But as the famed Italian designer celebrates the 20th anniversary of Armani/Casa, it is worth noting the unique position the brand has carved out for itself in both the U.S. and around the world, retaining its elite status with just a handful of stores and a low-key profile. (In fact, other than an editorial feature in the September issue of Wallpaper*, there has been no official celebration of the two-decade mark, in keeping with the brand’s understated approach.)
Yet Armani/Casa is perceived to be in a class by itself: a brand that translates Armani’s designs into upholstered furniture, textiles and tabletop. Unlike other European luxury brands—Louis Vuitton, Gucci and Prada come to mind—there are no logos or interlocking patterns that instantly identify the product’s provenance. If you know Giorgio Armani, you will recognize his home furnishings. If you don’t—well, you won’t.
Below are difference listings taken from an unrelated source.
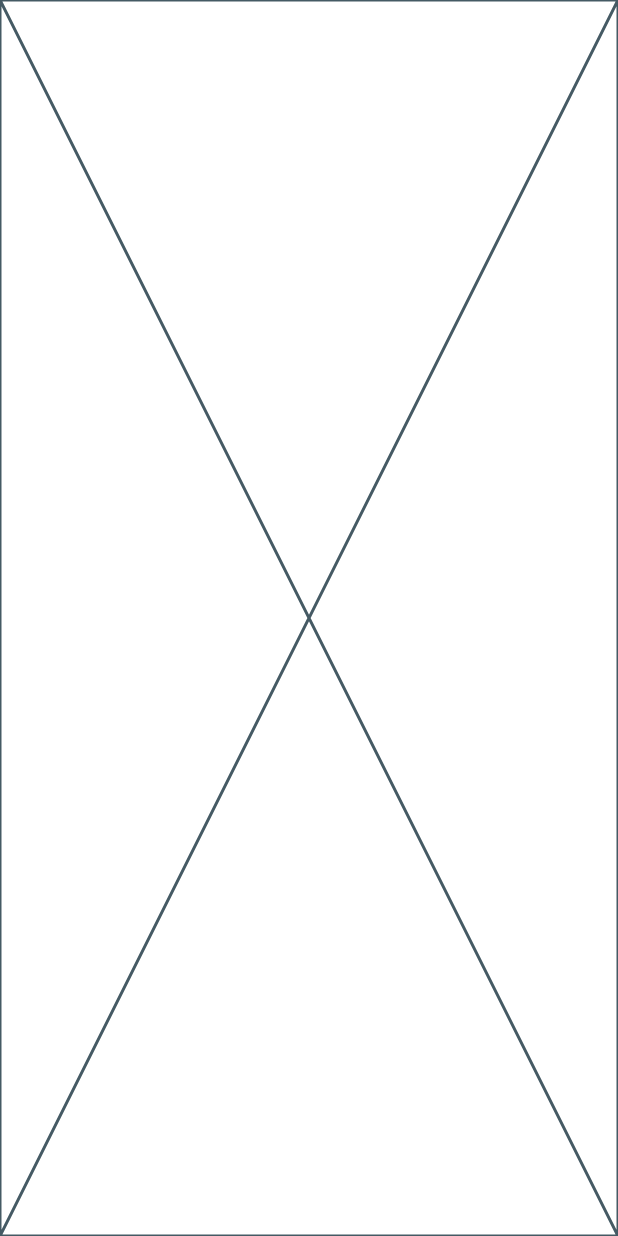
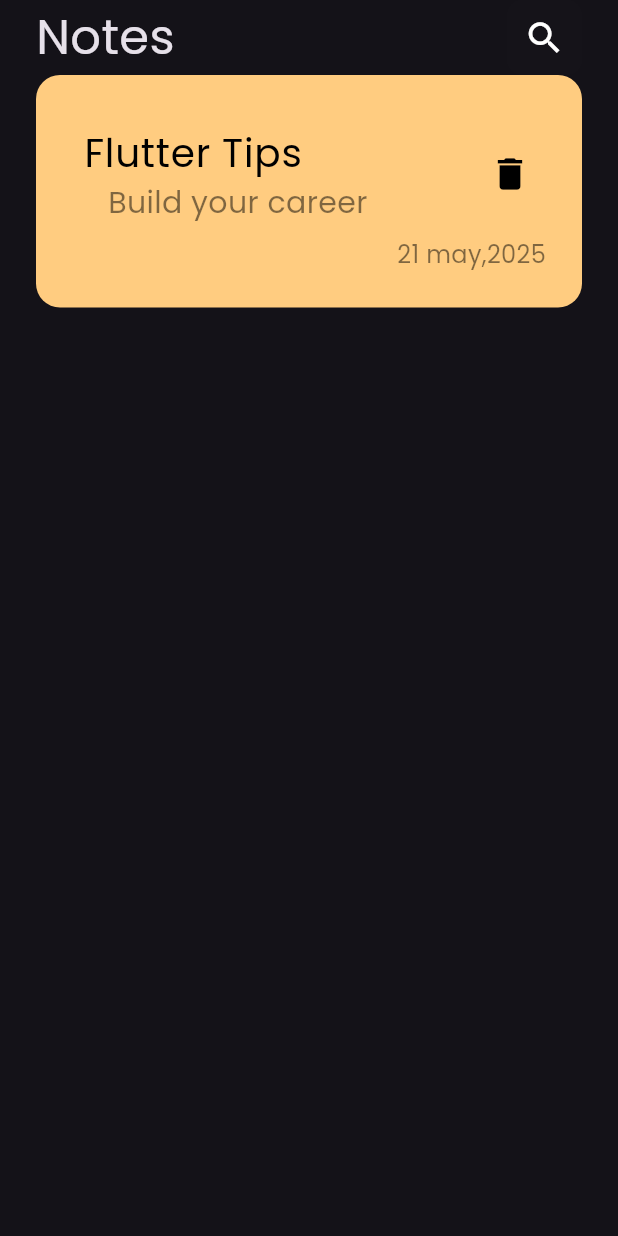
Before and after one commit to MariamEssam5/My-Notes-App, a Flutter app: the screen it shows after launch, on a phone screen of 412 x 824 dp. Run offline on Flutter 3.47's test engine with Material 3 defaults, Android fonts, the phone set to English and light mode, and no system bars.

Commit message:
create custom note item

```diff
--- a/lib/main.dart
+++ b/lib/main.dart
@@ -12,7 +12,7 @@
   Widget build(BuildContext context) {
     return MaterialApp(
       debugShowCheckedModeBanner: false,
-      theme: ThemeData(brightness: Brightness.dark),
+      theme: ThemeData(brightness: Brightness.dark, fontFamily: 'Poppins'),
       home: const NotesView(),
     );
   }
--- a/lib/views/notes_view.dart
+++ b/lib/views/notes_view.dart
@@ -1,10 +1,13 @@
 import 'package:flutter/material.dart';
+import 'package:my_notes/views/widgets/notes_view_body.dart';
 
 class NotesView extends StatelessWidget {
   const NotesView({super.key});
 
   @override
   Widget build(BuildContext context) {
-    return const Placeholder();
+    return const Scaffold(
+      body: NotesViewBody(),
+    );
   }
 }
--- /dev/null
+++ b/lib/views/widgets/custom_app_bar.dart
@@ -0,0 +1,20 @@
+import 'package:flutter/material.dart';
+import 'package:my_notes/views/widgets/custom_search_icon.dart';
+
+class CustomAppBar extends StatelessWidget {
+  const CustomAppBar({super.key});
+
+  @override
+  Widget build(BuildContext context) {
+    return const Row(
+      children: [
+        Text(
+          "Notes",
+          style: TextStyle(fontSize: 32),
+        ),
+        Spacer(),
+        CustomSearchIcon()
+      ],
+    );
+  }
+}
--- /dev/null
+++ b/lib/views/widgets/custom_note_item.dart
@@ -0,0 +1,47 @@
+import 'package:flutter/material.dart';
+
+class NoteItem extends StatelessWidget {
+  const NoteItem({super.key});
+
+  @override
+  Widget build(BuildContext context) {
+    return Container(
+      padding: EdgeInsets.only(top: 24, bottom: 24, left: 16),
+      decoration: BoxDecoration(
+          borderRadius: BorderRadius.circular(16), color: Color(0xffFFCC80)),
+      child: Column(
+        crossAxisAlignment: CrossAxisAlignment.end,
+        children: [
+          ListTile(
+            title: Text(
+              "Flutter Tips",
+              style: TextStyle(color: Colors.black, fontSize: 26),
+            ),
+            subtitle: Padding(
+              padding: const EdgeInsets.symmetric(horizontal: 16),
+              child: Text("Build your career",
+                  style: TextStyle(
+                      color: Colors.black.withOpacity(0.5), fontSize: 20)),
+            ),
+            trailing: IconButton(
+              icon: const Icon(
+                Icons.delete,
+                color: Colors.black,
+                size: 28,
+              ),
+              onPressed: () {
+                // Handle delete action
+              },
+            ),
+          ),
+          Padding(
+            padding: const EdgeInsets.only(right: 24.0),
+            child: Text("21 may,2025",
+                style: TextStyle(
+                    color: Colors.black.withOpacity(0.5), fontSize: 16)),
+          )
+        ],
+      ),
+    );
+  }
+}
--- /dev/null
+++ b/lib/views/widgets/custom_search_icon.dart
@@ -0,0 +1,21 @@
+import 'package:flutter/material.dart';
+
+class CustomSearchIcon extends StatelessWidget {
+  const CustomSearchIcon({super.key});
+
+  @override
+  Widget build(BuildContext context) {
+    return Container(
+      height: 50,
+      width: 50,
+      decoration: BoxDecoration(
+        color: Colors.white.withOpacity(0.005),
+        borderRadius: BorderRadius.circular(10),
+      ),
+      child: const Icon(
+        Icons.search,
+        size: 28,
+      ),
+    );
+  }
+}
--- /dev/null
+++ b/lib/views/widgets/notes_view_body.dart
@@ -0,0 +1,19 @@
+import 'package:flutter/material.dart';
+import 'package:my_notes/views/widgets/custom_app_bar.dart';
+import 'package:my_notes/views/widgets/custom_note_item.dart';
+
+class NotesViewBody extends StatelessWidget {
+  const NotesViewBody({super.key});
+
+  @override
+  Widget build(BuildContext context) {
+    return const SafeArea(
+      child: Padding(
+        padding: EdgeInsets.symmetric(horizontal: 24),
+        child: Column(
+          children: [CustomAppBar(), NoteItem()],
+        ),
+      ),
+    );
+  }
+}
```
Also changed, not shown: pubspec.yaml (+10 -14 lines), assets/fonts/Poppins-Regular.ttf (added), pubspec.lock.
Armani/Casa was launched in 2000, when Armani opened the first dedicated home store in Milan, where his company is headquartered. A year later, the brand arrived in the U.S. with the debut of showrooms in New York and Los Angeles, as well as an additional European outlet in Paris. Today there are four North American locations, including Miami and the first Canadian store, which opened in Vancouver last year. Other stores are located in Shanghai, Beijing and Tokyo, and the company also sells online.
Retail Insider, a Canadian e-newsletter, trumpeted the brand’s aesthetic while reporting on the Vancouver store opening: “For decades the Armani name has been synonymous with exquisite taste and Italian style. The Armani/Casa brand embodies simple but elegant style. Giorgio Armani loves linear design, minimalism interlinked with cultural connotations, and art deco style of the 1930s.”
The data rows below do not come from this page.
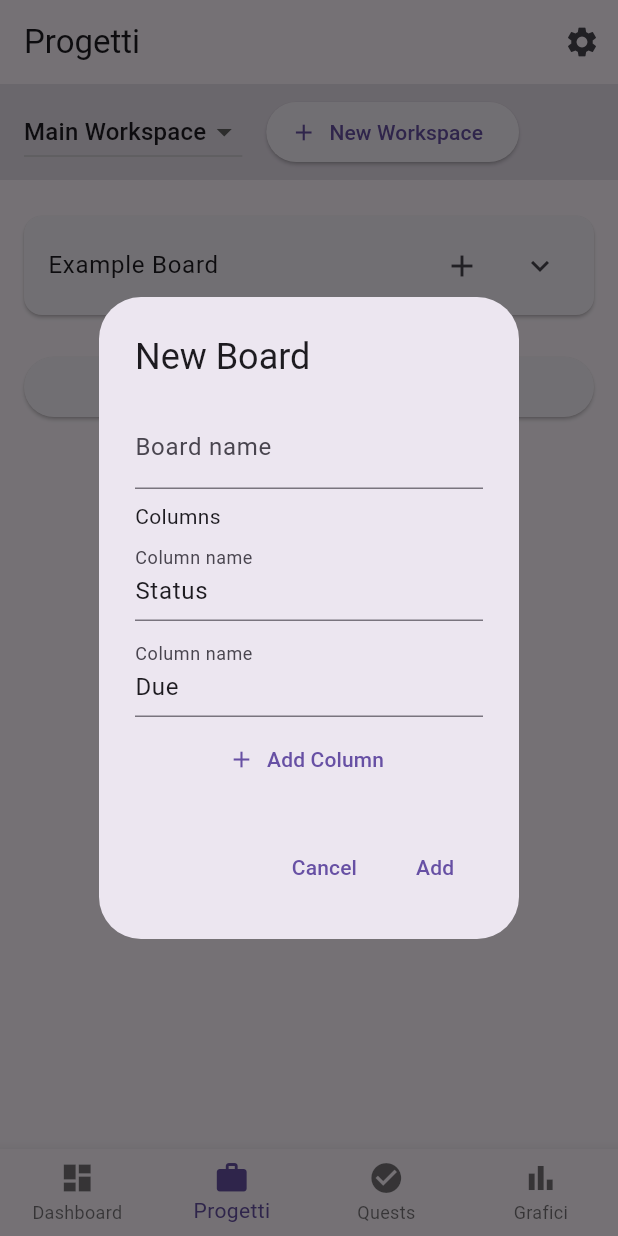
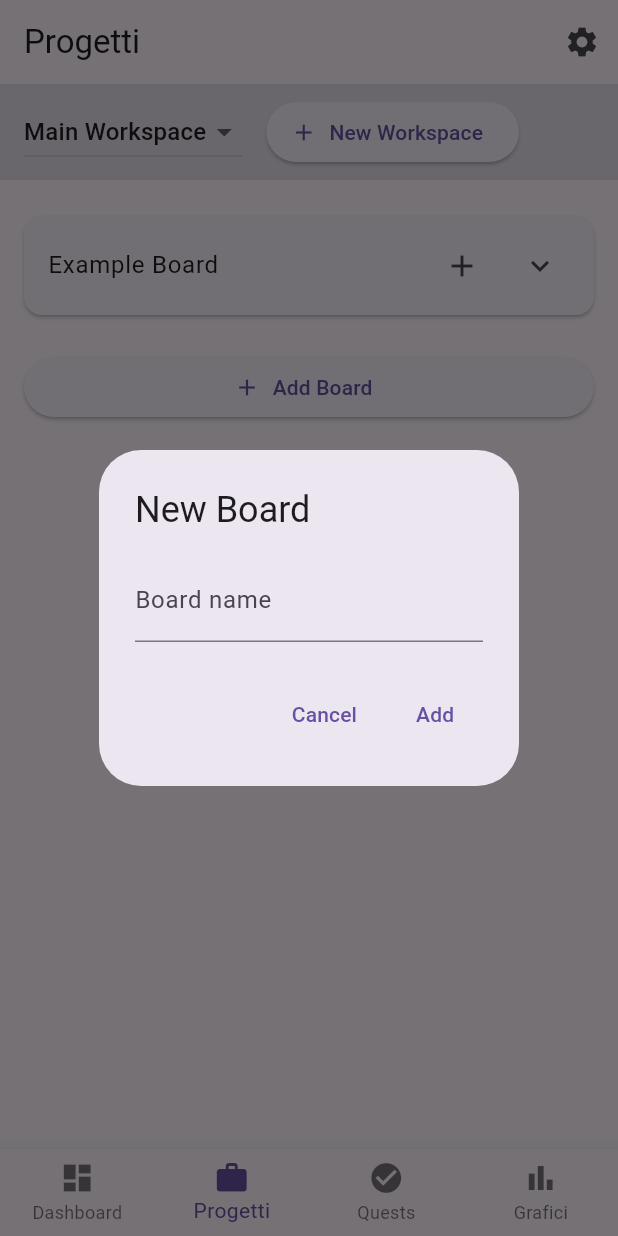
Before and after one commit to SoulArcher0507/Life-Leveling, a Flutter app: the screen it shows after launch, item 2 of the bottom bar chosen, after a tap on "Add Board", on a phone screen of 412 x 824 dp. Run offline on Flutter 3.47's test engine with Material 3 defaults, Android fonts, the light colour scheme and no system bars; our stand-ins replace shared_preferences.

Commit message:
Simplify board creation and color code statuses

```diff
--- a/lib/pages/progetti/progetti_page.dart
+++ b/lib/pages/progetti/progetti_page.dart
@@ -158,12 +158,17 @@ class _ProgettiPageState extends State<ProgettiPage> {
           style: indent > 0 ? TextStyle(color: Colors.grey[600]) : null),
     );
 
-    final row = DataRow(
-      cells: [
-        DataCell(firstCell),
-        ...item.values.map((v) => DataCell(Text(v))),
-      ],
-    );
+    final cells = <DataCell>[DataCell(firstCell)];
+    for (int i = 0; i < item.values.length; i++) {
+      final value = item.values[i];
+      TextStyle? style;
+      if (i == 0) {
+        style = TextStyle(color: _statusColor(value));
+      }
+      cells.add(DataCell(Text(value, style: style)));
+    }
+
+    final row = DataRow(cells: cells);
 
     final rows = <DataRow>[row];
     for (final sub in item.subItems) {
@@ -204,50 +209,13 @@ class _ProgettiPageState extends State<ProgettiPage> {
 
   Future<void> _showAddBoardDialog(Workspace workspace) async {
     final nameController = TextEditingController();
-    final columnControllers = <TextEditingController>[
-      TextEditingController(text: 'Status'),
-      TextEditingController(text: 'Due'),
-    ];
     await showDialog(
       context: context,
-      builder: (_) => StatefulBuilder(
-        builder: (context, setState) => AlertDialog(
+      builder: (_) => AlertDialog(
         title: const Text('New Board'),
-          content: SingleChildScrollView(
-            child: Column(
-              mainAxisSize: MainAxisSize.min,
-              children: [
-                TextField(
+        content: TextField(
           controller: nameController,
           decoration: const InputDecoration(labelText: 'Board name'),
-                ),
-                const SizedBox(height: 8),
-                const Align(
-                  alignment: Alignment.centerLeft,
-                  child: Text('Columns'),
-                ),
-                ...[
-                  for (final controller in columnControllers)
-                    Padding(
-                      padding: const EdgeInsets.symmetric(vertical: 4),
-                      child: TextField(
-                        controller: controller,
-                        decoration:
-                            const InputDecoration(labelText: 'Column name'),
-                      ),
-                    ),
-                ],
-                TextButton.icon(
-                  onPressed: () {
-                    setState(() {
-                      columnControllers.add(TextEditingController());
-                    });
-                  },
-                  icon: const Icon(Icons.add),
-                  label: const Text('Add Column'),
-                ),
-              ],
-            ),
         ),
         actions: [
           TextButton(
@@ -256,14 +224,10 @@ class _ProgettiPageState extends State<ProgettiPage> {
           ),
           TextButton(
             onPressed: () {
-                final columns = columnControllers
-                    .map((c) => c.text)
-                    .where((t) => t.trim().isNotEmpty)
-                    .toList();
               setState(() {
                 workspace.boards.add(Board(
                   name: nameController.text,
-                    columns: columns.isEmpty ? ['Status', 'Due'] : columns,
+                  columns: const ['Status', 'Due'],
                   groups: [],
                 ));
               });
@@ -272,7 +236,6 @@ class _ProgettiPageState extends State<ProgettiPage> {
             child: const Text('Add'),
           ),
         ],
-        ),
       ),
     );
   }
@@ -371,7 +334,11 @@ class _ProgettiPageState extends State<ProgettiPage> {
                 },
                 items: [
                   for (final status in kTaskStatusOptions)
-                    DropdownMenuItem(value: status, child: Text(status)),
+                    DropdownMenuItem(
+                      value: status,
+                      child: Text(status,
+                          style: TextStyle(color: _statusColor(status))),
+                    ),
                 ],
                 decoration: const InputDecoration(labelText: 'Status'),
               ),
@@ -402,6 +369,19 @@ class _ProgettiPageState extends State<ProgettiPage> {
         ),
       ),
     );
+  }
+
+  Color _statusColor(String status) {
+    switch (status) {
+      case 'Stuck':
+        return Colors.red;
+      case 'Done':
+        return Colors.green;
+      case 'Working on it':
+        return Colors.orange;
+      default:
+        return Colors.black;
+    }
   }
 
   List<Workspace> _createSampleData() {
```
Lines whose indentation alone changed are shown as unchanged.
More recently, Armani has expanded his Casa brand into new areas, including hotels and residential design, through the Milan-based interior design arm of his business, which he launched in 2004. Residences by Armani/Casa, a 60-story oceanfront condominium tower in Sunny Isles Beach, Florida, designed by celebrated Argentinian architect César Pelli, opened earlier this year. The brand also extends beyond furnishings into other home categories through several partnerships, including kitchens with Dada, bathroom fixtures with Roca, textiles with Rubelli, and wallcoverings with Jannelli & Volpi.
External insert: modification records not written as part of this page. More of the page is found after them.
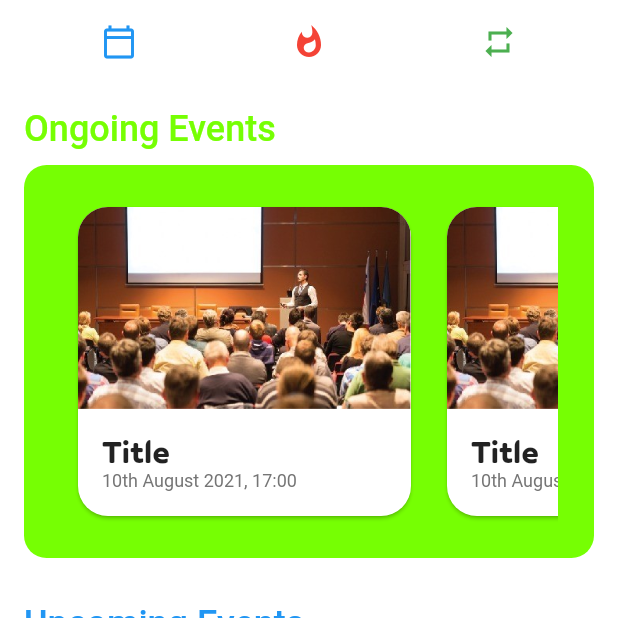
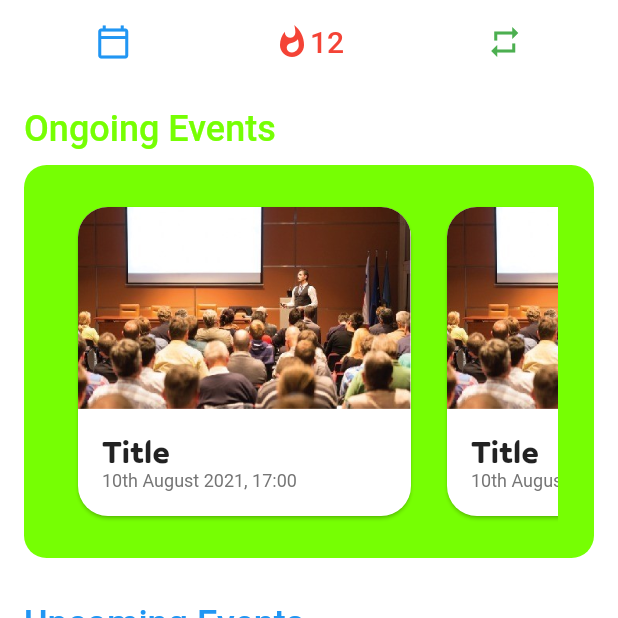
Before and after one commit to Paulos8102/ssn-nss-tracker, a Flutter app: the MainView screen opened directly, on a phone screen of 412 x 824 dp, the top half of it. Run offline on Flutter 3.47's test engine with Material 2 defaults, Android fonts, the phone set to English and light mode, and no system bars.

Commit message:
Added a number for attendance just as a placeholder for now

```diff
--- a/lib/views/main_view.dart
+++ b/lib/views/main_view.dart
@@ -23,9 +23,17 @@ class MainView extends StatelessWidget {
                     Icons.calendar_today_outlined,
                     color: Colors.blue,
                   ),
-                  Icon(
-                    Icons.whatshot,
-                    color: Colors.red,
+                  Row(
+                    children: [
+                      Icon(
+                        Icons.whatshot,
+                        color: Colors.red,
+                      ),
+                      Text(
+                        "12",
+                        style: TextStyle(color: Colors.red),
+                      )
+                    ],
                   ),
                   Icon(
                     Icons.repeat,
```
Although the original New York and Los Angeles stores were in bustling retail districts, the brand moved into design centers (the D&D Building and the Pacific Design Center) in 2011. Come 2023, it is scheduled to be on the street once again in New York as part of a new Armani flagship on Madison Avenue.
The Armani/Casa website says the collection is the “pursuit of symmetry & harmony,” and for 20 years it has been that—not a single thing more. In the Wallpaper* feature, Armani acknowledges the milestone: “I successfully and independently expanded into sectors beyond fashion to offer my all-embracing philosophy of lifestyle. I can say this is an enormous achievement.”
Homepage photo: The interior of the Residences by Armani/Casa condominium tower, which was designed by César Pelli | Dezer Development
Warren Shoulberg is the former editor in chief for several leading B2B publications. He has been a guest lecturer at the Columbia University Graduate School of Business; received honors from the International Furnishings and Design Association and the Fashion Institute of Technology; and been cited by The Wall Street Journal, The New York Times, The Washington Post, CNN and other media as a leading industry expert. His Retail Watch columns offer deep industry insights on major markets and product categories.